Children, older people, and those who are less fit need more rest. Of course, everyone should spend more time taking it easy when it's hot out.

3. Drink water and stay hydrated

Before any outdoor activity, have a big glass of water or your favorite sports drink. Make sure kids drink plenty of water since they don’t realize how important it is to stay hydrated.

Athletes playing competitive sports should drink two big glasses of fluids at least two hours before an event. Plain water is best, but sports drinks are good to replenish carbohydrates and electrolytes. Fruit juices are also fine. Avoid alcohol and caffeine, which lead to dehydration.

Whenever possible, drink fluids during exercise as well, at a rate of about 5 to 10 ounces every 15 minutes. If you’re exercising for several hours, it's important to replace salts and add energy with sports drinks rather than plain water.

4. Dress for the heat

When possible, wear light-colored, loose-fitting clothes when exercising on a hot day. Hats can also help keep the sun off your face, head, and neck.

Football players with bulky, tight-fitting uniforms will be at higher risk for heat-related issues than runners in shorts and tank tops. Coaches and athletes should keep this factor in mind on hot days and increase fluid intake and rest times.

Spectators also can get hot and tired sitting in the bleachers on a hot day. It’s recommended to wear a wide-brimmed hat and light-colored, loose clothing made of cotton and other breathable fabric. Apply sunscreen to all exposed areas every few hours to help prevent sunburns.
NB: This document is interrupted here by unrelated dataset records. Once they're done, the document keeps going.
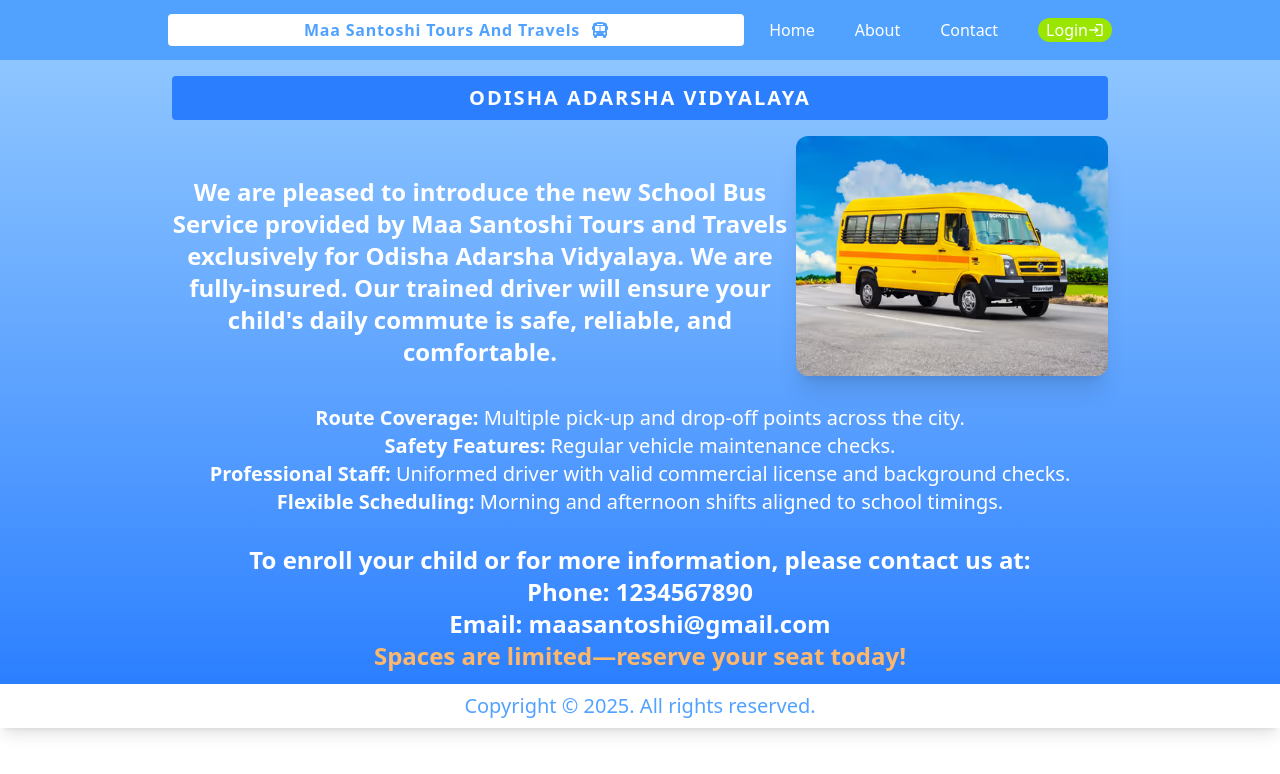
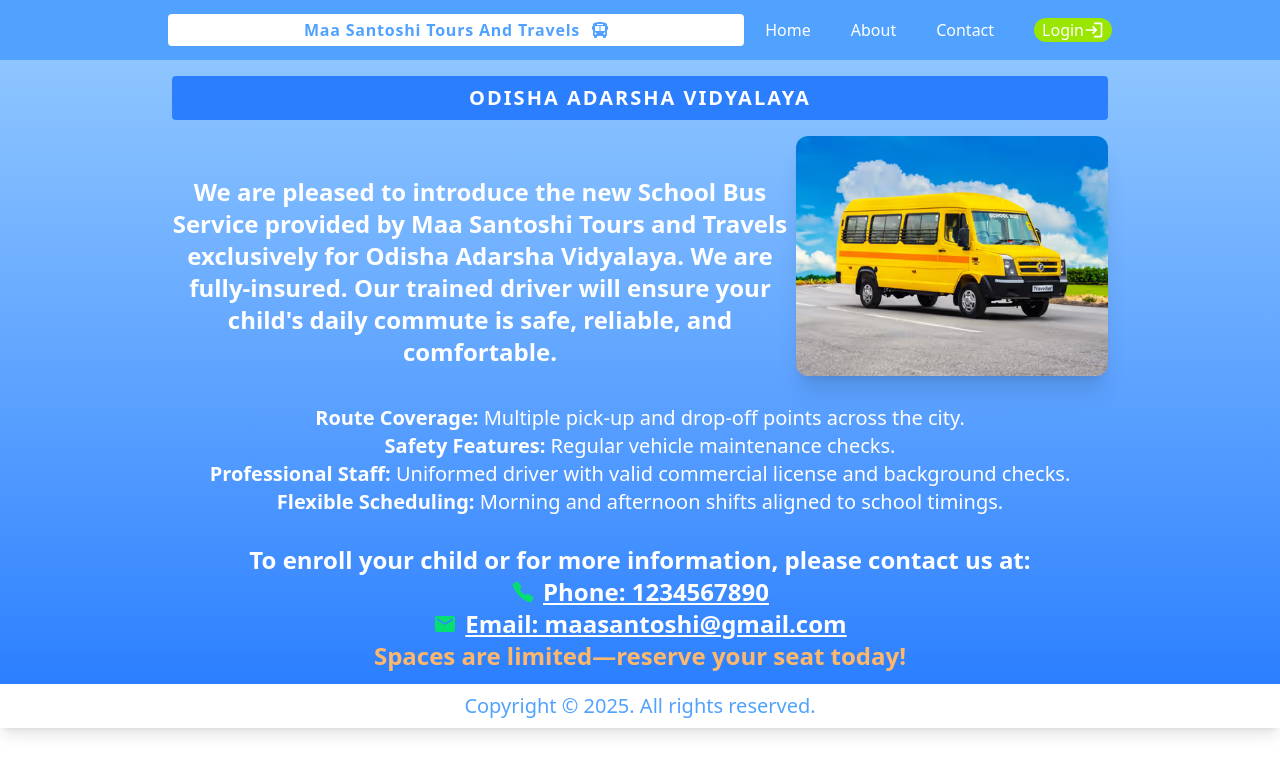
Before and after one commit to Kamal-Krushna-Sahu/Tour-and-Travels, a React (Vite) app in the folder frontend/: page / in a window 1280 px wide. Shown: the top 774 px of the page. Built offline with nearby package versions, Linux system fonts and the light colour scheme.

Commit message:
added icons to homescreen

```diff
--- a/frontend/src/components/ui/Header.jsx
+++ b/frontend/src/components/ui/Header.jsx
@@ -1,7 +1,6 @@
 import React, { useState } from "react";
 import { NavLink } from "react-router";
-import { IoMenu } from "react-icons/io5";
-import { IoClose } from "react-icons/io5";
+import { IoMenu, IoClose } from "react-icons/io5";
 import { FaBusAlt } from "react-icons/fa";
 import { MdOutlineLogin, MdOutlineLogout } from "react-icons/md";
 
@@ -11,19 +10,20 @@
   const [isLoggedIn, setIsLoggedIn] = useState(false);
 
   const handleClick = () => {
-    setHamburgerMenu(!hamburgerMenu);
+    setHamburgerMenu(false);
+    setLoginClicked(false);
   };
 
   const hamMenuOpen = () => {
-    setHamburgerMenu(!hamburgerMenu);
+    setHamburgerMenu(true);
   };
 
   const hamMenuClose = () => {
-    setHamburgerMenu(!hamburgerMenu);
+    setHamburgerMenu(false);
     setLoginClicked(false);
   };
 
-  const handleLoginClick = () => {
+  const handleLoginClicked = () => {
     setLoginClicked(!loginClicked);
   };
 
@@ -35,12 +35,15 @@
     <header>
       <div className="h-15 bg-blue-400 flex justify-center items-center">
         <nav className="flex justify-between items-center w-full m-2 p-2 sm:w-10/12 md:w-9/12">
-          <div className="bg-white rounded h-8 flex gap-3 px-2 items-center md:w-xl md:justify-center">
+          <NavLink
+            to="/"
+            className="bg-white rounded h-8 flex gap-3 px-2 items-center md:w-xl md:justify-center"
+          >
             <h1 className="text-blue-400 font-bold md:tracking-wider">
               Maa Santoshi Tours And Travels
             </h1>
             <FaBusAlt className="text-blue-400" />
-          </div>
+          </NavLink>
 
           {/* navbar for large screen */}
           <div className="hidden md:flex md:items-center gap-10">
@@ -63,13 +66,13 @@
                 Logout
               </NavLink>
             ) : (
-              <NavLink
+              <button
                 className="bg-lime-400 text-white rounded-full px-2 flex items-center hover:bg-lime-500"
-                onClick={handleLoginClick}
+                onClick={handleLoginClicked}
               >
                 Login
-                <MdOutlineLogin />
-              </NavLink>
+                <MdOutlineLogin className="text-xl" />
+              </button>
             )}
           </div>
           {loginClicked && (
@@ -87,7 +90,10 @@
           {/* hamburger menu for mobile devices */}
           <div className="flex items-center md:hidden">
             {hamburgerMenu ? (
-              <IoClose onClick={hamMenuClose} className="text-4xl text-white" />
+              <IoClose
+                onClick={hamMenuClose}
+                className="text-4xl text-red-500"
+              />
             ) : (
               <IoMenu onClick={hamMenuOpen} className="text-4xl text-white" />
             )}
@@ -128,13 +134,13 @@
                   Logout
                 </NavLink>
               ) : (
-                <NavLink
+                <button
                   className="bg-lime-500 text-white rounded-full px-2 flex items-center"
-                  onClick={handleLoginClick}
+                  onClick={handleLoginClicked}
                 >
                   Login
-                  <MdOutlineLogin />
-                </NavLink>
+                  <MdOutlineLogin className="text-xl" />
+                </button>
               )}
             </div>
             {loginClicked && (
--- a/frontend/src/pages/HomePage.jsx
+++ b/frontend/src/pages/HomePage.jsx
@@ -1,3 +1,6 @@
+import { IoCallSharp } from "react-icons/io5";
+import { MdEmail } from "react-icons/md";
+
 const HomePage = () => {
   return (
     <div className="px-4 py-3 bg-gradient-to-b from-blue-300 to-blue-400 md:to-blue-500">
@@ -37,8 +40,14 @@
               To enroll your child or for more information, please contact us
               at:
               <br />
-              <b>Phone:</b> 1234567890 <br />
-              <b>Email:</b> maasantoshi@gmail.com <br />
+              <span className="flex justify-center items-center gap-2 underline">
+                <IoCallSharp className="text-green-400"/>
+                Phone: 1234567890 <br />
+              </span>
+              <span className="flex justify-center items-center gap-2 underline">
+                <MdEmail className="text-green-400"/>
+                Email: maasantoshi@gmail.com <br />
+              </span>
             </p>
             <span className="font-bold text-xl md:text-2xl text-orange-300">
               Spaces are limited—reserve your seat today!
```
5. Act at the first sign of heat-related illness

Heat-related illness can quickly lead to a medical emergency. It’s important to act at the first warning. Heat-induced illnesses include muscle cramps, heat exhaustion, and heat stroke.

Muscle cramps, heat exhaustion and heat stroke often occur in people working hard or exercising in hot weather, but they can happen to anyone on a hot day. Groups that are at higher risk for heat-related illness include:

  • elderly people
  • children
  • people who are overweight
  • people with heart conditions or taking certain medications such as diuretics (water pills).

Muscle cramps are one painful form of heat illness. These usually happen in the legs or abdomen and are due to salt depletion from excessive sweating. Rest, stretching, and rehydration can usually help relieve cramps. Drinking fruit juice with a pinch of added salt or sports drinks can help prevent salt depletion during hot weather.

Heat exhaustion is an early stage of heat stroke. It usually causes the following symptoms:

  • excessive tiredness
  • weak feeling
  • nausea
  • possible dizziness or passing out briefly
  • cool and clammy skin
  • flushed or pale in the face

If you notice any of these heat-related symptoms, have the person sit or lie down in a shady spot. Give them something cool to drink and try anything to cool them down. That could include loosening or taking off extra clothes, sponging with cold water, and placing the person near a fan.

If the person does not feel better after a short while or if symptoms worsen, seek medical care.

Heat stroke can be a very dangerous condition. The body stops sweating and the internal temperature climbs to high levels. The skin will be quite dry and hot. It can cause the person to be confused, agitated, and have blurry or double vision. These symptoms indicate an extremely dangerous state.

Have the person lie down and seek medical help at once while others continue to cool down the person.